Start of Block

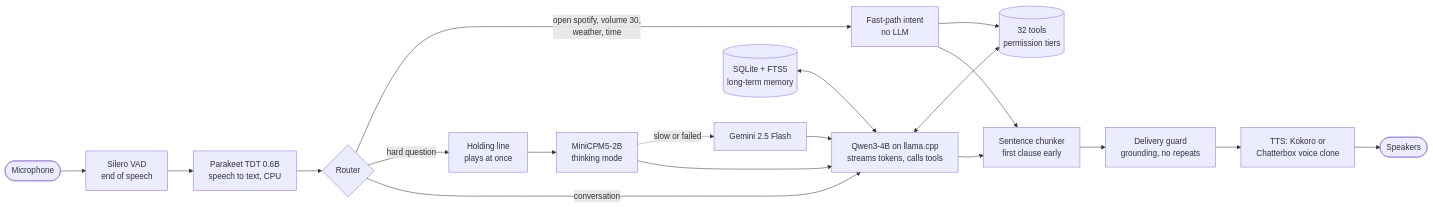
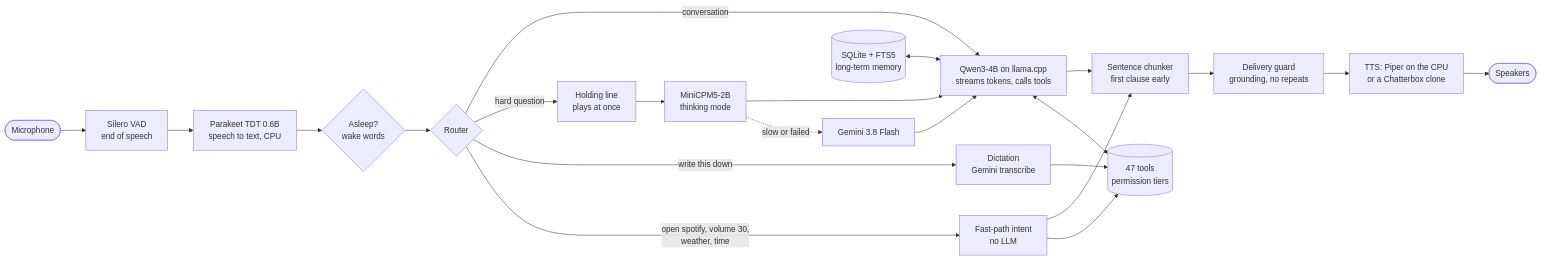
The diagram in README.md (Thaneerrjun7/local-AI-assistant-AJ), drawn with Mermaid before and after one commit. The commit also changed other lines of this file and 200 other files, not shown here.

````diff
--- a/README.md
+++ b/README.md
@@ -34,21 +37,24 @@
 ```mermaid
 flowchart LR
     Mic([Microphone]) --> VAD[Silero VAD<br/>end of speech]
     VAD --> STT[Parakeet TDT 0.6B<br/>speech to text, CPU]
-    STT --> Router{Router}
+    STT --> Wake{Asleep?<br/>wake words}
+    Wake --> Router{Router}
     Router -- "open spotify, volume 30,<br/>weather, time" --> Fast[Fast-path intent<br/>no LLM]
+    Router -- "write this down" --> Dict[Dictation<br/>Gemini transcribe]
     Router -- "hard question" --> Hold[Holding line<br/>plays at once]
     Hold --> Thinker[MiniCPM5-2B<br/>thinking mode]
-    Thinker -. "slow or failed" .-> Gemini[Gemini 2.5 Flash]
+    Thinker -. "slow or failed" .-> Gemini[Gemini 3.8 Flash]
     Router -- "conversation" --> Qwen[Qwen3-4B on llama.cpp<br/>streams tokens, calls tools]
-    Fast --> Tools[(32 tools<br/>permission tiers)]
+    Fast --> Tools[(47 tools<br/>permission tiers)]
+    Dict --> Tools
     Qwen <--> Tools
     Thinker --> Qwen
     Gemini --> Qwen
     Memory[(SQLite + FTS5<br/>long-term memory)] <--> Qwen
     Qwen --> Chunk[Sentence chunker<br/>first clause early]
     Fast --> Chunk
     Chunk --> Guard[Delivery guard<br/>grounding, no repeats]
-    Guard --> TTS[TTS: Kokoro or<br/>Chatterbox voice clone]
+    Guard --> TTS[TTS: Piper on the CPU<br/>or a Chatterbox clone]
     TTS --> Speaker([Speakers])
 ```
````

End of Block

Using the listing above, return exactly, and only, the lines from the one that contains "VAD --> STT[Parakeet" through its last line, both included.

     VAD --> STT[Parakeet TDT 0.6B<br/>speech to text, CPU]
-    STT --> Router{Router}
+    STT --> Wake{Asleep?<br/>wake words}
+    Wake --> Router{Router}
     Router -- "open spotify, volume 30,<br/>weather, time" --> Fast[Fast-path intent<br/>no LLM]
+    Router -- "write this down" --> Dict[Dictation<br/>Gemini transcribe]
     Router -- "hard question" --> Hold[Holding line<br/>plays at once]
     Hold --> Thinker[MiniCPM5-2B<br/>thinking mode]
-    Thinker -. "slow or failed" .-> Gemini[Gemini 2.5 Flash]
+    Thinker -. "slow or failed" .-> Gemini[Gemini 3.8 Flash]
     Router -- "conversation" --> Qwen[Qwen3-4B on llama.cpp<br/>streams tokens, calls tools]
-    Fast --> Tools[(32 tools<br/>permission tiers)]
+    Fast --> Tools[(47 tools<br/>permission tiers)]
+    Dict --> Tools
     Qwen <--> Tools
     Thinker --> Qwen
     Gemini --> Qwen
     Memory[(SQLite + FTS5<br/>long-term memory)] <--> Qwen
     Qwen --> Chunk[Sentence chunker<br/>first clause early]
     Fast --> Chunk
     Chunk --> Guard[Delivery guard<br/>grounding, no repeats]
-    Guard --> TTS[TTS: Kokoro or<br/>Chatterbox voice clone]
+    Guard --> TTS[TTS: Piper on the CPU<br/>or a Chatterbox clone]
     TTS --> Speaker([Speakers])
 ```
````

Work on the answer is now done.